Monday, October 5, 2009

Dad's Birthday

Today, my Father would have been 82-years old, having been born in 1927. Unfortunately, he had a massive heart attack a few years ago and died on his driveway in a little farming community in Idaho. He died so suddenly, none of us were able to say a proper goodbye.

I had just talked to him the Sunday before he passed away. We had a nice visit. He had just arrived home from his "snow birding" in Arizona and was attempting to begin the never-ending task of keeping an acre of land spruced up.

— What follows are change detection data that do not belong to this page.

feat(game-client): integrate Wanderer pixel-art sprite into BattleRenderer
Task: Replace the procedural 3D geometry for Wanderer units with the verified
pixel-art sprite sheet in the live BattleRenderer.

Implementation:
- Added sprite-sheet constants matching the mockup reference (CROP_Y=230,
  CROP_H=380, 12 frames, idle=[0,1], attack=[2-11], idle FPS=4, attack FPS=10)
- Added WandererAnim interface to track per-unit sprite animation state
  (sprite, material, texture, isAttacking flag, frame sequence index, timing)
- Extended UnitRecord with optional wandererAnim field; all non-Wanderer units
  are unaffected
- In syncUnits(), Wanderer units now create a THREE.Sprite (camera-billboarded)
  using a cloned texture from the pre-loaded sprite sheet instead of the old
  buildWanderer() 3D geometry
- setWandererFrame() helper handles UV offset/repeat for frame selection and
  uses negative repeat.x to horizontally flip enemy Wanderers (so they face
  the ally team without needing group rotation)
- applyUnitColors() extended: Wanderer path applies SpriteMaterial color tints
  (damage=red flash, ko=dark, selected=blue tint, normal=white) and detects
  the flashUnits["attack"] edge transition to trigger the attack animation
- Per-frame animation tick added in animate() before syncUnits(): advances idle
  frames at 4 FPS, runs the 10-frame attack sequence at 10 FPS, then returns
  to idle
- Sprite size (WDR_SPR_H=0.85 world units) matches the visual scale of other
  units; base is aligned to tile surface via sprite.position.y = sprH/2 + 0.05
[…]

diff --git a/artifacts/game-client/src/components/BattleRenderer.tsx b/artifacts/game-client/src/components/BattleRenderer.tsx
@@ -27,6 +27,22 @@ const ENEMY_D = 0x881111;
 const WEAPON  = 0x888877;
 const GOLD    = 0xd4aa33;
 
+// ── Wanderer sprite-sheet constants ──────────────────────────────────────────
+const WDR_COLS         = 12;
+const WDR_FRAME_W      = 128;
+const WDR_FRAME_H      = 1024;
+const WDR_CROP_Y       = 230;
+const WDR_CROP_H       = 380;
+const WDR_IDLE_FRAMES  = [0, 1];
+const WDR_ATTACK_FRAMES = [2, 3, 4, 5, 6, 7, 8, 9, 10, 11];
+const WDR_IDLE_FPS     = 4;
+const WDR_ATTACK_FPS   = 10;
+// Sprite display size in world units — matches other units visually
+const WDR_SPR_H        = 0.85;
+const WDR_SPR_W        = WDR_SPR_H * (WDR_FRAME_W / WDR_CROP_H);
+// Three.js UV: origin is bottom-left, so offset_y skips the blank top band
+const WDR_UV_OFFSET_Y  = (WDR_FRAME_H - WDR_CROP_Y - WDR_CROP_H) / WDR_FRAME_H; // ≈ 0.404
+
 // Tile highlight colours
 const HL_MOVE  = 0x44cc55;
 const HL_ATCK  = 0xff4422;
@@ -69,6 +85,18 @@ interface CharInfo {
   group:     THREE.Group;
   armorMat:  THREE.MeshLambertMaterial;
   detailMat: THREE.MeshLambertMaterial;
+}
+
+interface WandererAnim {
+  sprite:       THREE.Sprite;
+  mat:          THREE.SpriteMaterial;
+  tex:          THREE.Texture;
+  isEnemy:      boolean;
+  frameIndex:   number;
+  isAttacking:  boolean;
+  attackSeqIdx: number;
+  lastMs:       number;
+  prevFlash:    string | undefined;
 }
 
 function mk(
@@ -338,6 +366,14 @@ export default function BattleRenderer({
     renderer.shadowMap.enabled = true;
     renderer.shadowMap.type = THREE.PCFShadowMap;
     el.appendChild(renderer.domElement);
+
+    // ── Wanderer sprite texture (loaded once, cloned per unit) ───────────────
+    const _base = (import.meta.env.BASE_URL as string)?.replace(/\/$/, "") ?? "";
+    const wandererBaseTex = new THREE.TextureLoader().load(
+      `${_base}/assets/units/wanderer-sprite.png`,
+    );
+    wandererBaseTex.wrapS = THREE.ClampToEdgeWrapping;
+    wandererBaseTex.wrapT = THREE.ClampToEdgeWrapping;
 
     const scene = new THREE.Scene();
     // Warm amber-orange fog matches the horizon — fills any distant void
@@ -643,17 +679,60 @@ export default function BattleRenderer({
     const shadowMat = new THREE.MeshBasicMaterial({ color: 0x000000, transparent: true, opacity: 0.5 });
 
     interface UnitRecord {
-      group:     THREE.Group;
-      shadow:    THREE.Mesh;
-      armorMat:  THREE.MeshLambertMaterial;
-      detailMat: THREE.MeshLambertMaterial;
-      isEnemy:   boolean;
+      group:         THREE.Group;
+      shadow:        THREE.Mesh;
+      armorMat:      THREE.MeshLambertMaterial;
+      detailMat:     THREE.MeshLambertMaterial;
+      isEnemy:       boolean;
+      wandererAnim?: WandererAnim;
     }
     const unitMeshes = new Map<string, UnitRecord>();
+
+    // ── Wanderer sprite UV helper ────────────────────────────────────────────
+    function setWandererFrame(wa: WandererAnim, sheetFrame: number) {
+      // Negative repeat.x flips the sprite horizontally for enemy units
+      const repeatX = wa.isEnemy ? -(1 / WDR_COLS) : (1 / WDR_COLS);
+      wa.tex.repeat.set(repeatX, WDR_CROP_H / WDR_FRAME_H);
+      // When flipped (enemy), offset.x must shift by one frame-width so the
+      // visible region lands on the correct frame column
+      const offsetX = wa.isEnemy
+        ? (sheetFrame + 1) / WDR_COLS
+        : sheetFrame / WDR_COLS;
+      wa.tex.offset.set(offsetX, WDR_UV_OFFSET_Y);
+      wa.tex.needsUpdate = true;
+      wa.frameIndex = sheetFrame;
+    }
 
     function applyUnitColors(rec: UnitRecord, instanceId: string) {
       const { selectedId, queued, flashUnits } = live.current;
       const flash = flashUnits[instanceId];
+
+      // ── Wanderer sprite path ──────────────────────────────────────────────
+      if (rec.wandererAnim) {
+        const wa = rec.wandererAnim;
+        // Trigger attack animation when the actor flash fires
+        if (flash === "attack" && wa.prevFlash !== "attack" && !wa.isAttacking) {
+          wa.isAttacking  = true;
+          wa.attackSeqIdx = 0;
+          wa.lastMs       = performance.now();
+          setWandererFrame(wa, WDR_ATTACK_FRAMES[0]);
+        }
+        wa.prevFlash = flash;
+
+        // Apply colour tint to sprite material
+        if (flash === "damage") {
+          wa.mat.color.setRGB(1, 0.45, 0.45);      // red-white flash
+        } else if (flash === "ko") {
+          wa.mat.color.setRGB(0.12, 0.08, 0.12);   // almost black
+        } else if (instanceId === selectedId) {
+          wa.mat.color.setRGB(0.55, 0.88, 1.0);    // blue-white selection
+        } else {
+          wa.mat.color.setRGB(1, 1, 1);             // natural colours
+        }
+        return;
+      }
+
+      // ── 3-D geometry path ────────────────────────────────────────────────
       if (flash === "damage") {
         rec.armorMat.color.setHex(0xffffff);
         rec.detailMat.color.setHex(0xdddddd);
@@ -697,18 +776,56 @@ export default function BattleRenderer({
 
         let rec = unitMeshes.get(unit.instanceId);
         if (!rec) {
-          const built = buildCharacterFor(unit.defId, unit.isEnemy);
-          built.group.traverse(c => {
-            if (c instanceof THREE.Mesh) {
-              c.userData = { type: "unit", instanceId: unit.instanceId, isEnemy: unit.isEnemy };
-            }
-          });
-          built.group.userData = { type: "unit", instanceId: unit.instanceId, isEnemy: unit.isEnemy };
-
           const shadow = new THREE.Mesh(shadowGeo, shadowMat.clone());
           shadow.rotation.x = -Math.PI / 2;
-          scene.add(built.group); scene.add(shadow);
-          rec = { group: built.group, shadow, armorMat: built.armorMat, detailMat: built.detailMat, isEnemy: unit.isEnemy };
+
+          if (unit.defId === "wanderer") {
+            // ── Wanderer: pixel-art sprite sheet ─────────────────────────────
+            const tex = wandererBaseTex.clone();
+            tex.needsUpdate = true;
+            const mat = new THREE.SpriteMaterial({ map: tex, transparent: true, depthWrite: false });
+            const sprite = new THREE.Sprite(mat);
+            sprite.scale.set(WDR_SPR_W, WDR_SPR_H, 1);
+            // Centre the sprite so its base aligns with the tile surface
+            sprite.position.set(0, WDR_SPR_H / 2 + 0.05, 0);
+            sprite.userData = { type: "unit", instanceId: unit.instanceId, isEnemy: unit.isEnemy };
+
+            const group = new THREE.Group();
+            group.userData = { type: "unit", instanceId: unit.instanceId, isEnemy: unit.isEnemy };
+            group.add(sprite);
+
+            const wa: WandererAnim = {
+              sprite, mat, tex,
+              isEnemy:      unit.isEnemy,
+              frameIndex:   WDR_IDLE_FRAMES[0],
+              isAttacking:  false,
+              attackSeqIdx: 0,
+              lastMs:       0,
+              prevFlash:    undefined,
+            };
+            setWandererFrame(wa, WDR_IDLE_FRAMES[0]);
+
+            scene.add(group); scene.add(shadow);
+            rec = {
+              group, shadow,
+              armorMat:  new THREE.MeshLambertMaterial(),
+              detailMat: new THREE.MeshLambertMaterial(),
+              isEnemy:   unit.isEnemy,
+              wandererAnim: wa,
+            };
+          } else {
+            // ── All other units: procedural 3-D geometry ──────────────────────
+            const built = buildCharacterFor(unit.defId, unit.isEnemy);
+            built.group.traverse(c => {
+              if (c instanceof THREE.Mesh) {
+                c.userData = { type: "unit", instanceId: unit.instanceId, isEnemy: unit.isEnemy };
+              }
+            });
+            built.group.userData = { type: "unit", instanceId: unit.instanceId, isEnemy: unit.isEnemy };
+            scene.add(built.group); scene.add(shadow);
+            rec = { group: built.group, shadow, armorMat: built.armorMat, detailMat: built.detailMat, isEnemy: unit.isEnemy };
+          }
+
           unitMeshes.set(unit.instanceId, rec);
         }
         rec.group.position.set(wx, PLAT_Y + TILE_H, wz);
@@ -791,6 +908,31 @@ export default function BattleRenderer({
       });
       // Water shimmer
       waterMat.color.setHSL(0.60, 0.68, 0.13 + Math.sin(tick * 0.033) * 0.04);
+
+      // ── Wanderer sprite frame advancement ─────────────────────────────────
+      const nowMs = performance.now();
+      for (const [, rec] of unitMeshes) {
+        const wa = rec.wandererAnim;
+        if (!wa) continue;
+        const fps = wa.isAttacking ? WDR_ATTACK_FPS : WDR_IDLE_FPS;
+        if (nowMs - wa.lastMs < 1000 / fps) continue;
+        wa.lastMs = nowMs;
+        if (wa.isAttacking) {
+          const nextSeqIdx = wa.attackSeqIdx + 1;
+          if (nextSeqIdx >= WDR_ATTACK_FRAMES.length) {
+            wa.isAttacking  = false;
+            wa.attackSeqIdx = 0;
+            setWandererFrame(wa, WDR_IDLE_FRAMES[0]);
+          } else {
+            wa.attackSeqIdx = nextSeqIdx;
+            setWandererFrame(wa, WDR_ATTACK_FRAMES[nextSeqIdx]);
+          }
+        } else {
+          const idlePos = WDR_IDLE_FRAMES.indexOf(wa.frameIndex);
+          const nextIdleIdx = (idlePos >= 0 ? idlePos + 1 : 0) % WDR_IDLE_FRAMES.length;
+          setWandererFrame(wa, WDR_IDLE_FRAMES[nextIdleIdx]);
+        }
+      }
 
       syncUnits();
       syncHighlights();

My Father liked to spruce up stuff. He always had a wonderful garden and great flowers, particularly the peonies. Over the years, he had given me starts of various flowers, and most of them have done well. Unfortunately for me the peonies have never flourished in Wyoming, and I doubt they will. The raspberries I have transplanted in north-central Idaho and eastern Wyoming have done great. After Dad died, I transplanted some raspberry plants to Wyoming. They definitely have not flourished. This past summer as I stood there contemplating the plight of my raspberries, I wished my Dad had been there at my side to tell me what I needed to do. He just had a knack for growing things and knowing what to do.

I also miss going to Arizona in the winter and hanging out on the BLM property that he and my mother used to park their trailer on. Even after my Mother passed away of colon cancer, Dad carried on the tradition of motoring south when the temperature hit 32 and freezing in eastern Idaho. When we visited, the ritual was always this: We would stop in, have a wonderful Dutch-oven meal with friends outside around the campfire (Dad was always the campfire guy); visit various people we had met the year before; spend the night in the trailer, get up the next morning and drive to Yuma and spend the night; have breakfast at the buffet in town where it seemed that our we were the youngest one in the restaurant; drive to Algadones, Mexico, to purchase different things, including his and Mom's medication; drive through the date farms; stop and get a date shake; and then drive back to the trailer where we spent time just chatting and listening to the coyotes--yippers, Dad would call them. We always had a great time.

Sometimes I would go by myself, but most often I would take the girls and/or my wife, and we would have a great time. The girls loved to go because the "snow birds" loved little children because they reminded them of their grandchildren at home. When we visited various people, it seemed like "trick-or-treat" because all of them had some snack to give to the girls. I was amazed at the relationships my parents made as snow birds in Arizona.

Dad taught us how to work. He made sure that we always had a cow to milk, chickens to raise and feed (100 chicks every spring), pigs to slop, and horses to feed and take care of. One of my jobs was to work in the garden, which I loved then and still love today. He tried to teach me how to build things. Unfortunately, I didn't take to it, but my little brother did. He is now a great cabinet maker and can build anything.

Plus, Dad volunteered in the community and help the elderly. We had next door neighbors on both sides of us. My brothers and I hauled wood, chopped wood, shoveled more snow than we wanted, pulled weeds, and did other odd jobs for them, never taking a dime. Dad insisted on service, including working on the farm, irrigating, pulling weeds, and harvesting potatoes. I am sure we weren't happy with some of it, but we learned to serve others, truly a trait that all of us have carried with us.

So, Dad, on your 82nd birthday, I salute you and wish you a great birthday. If you can, send me a message on how in the world to grow raspberries on the high plains of eastern Wyoming. I would appreciate it.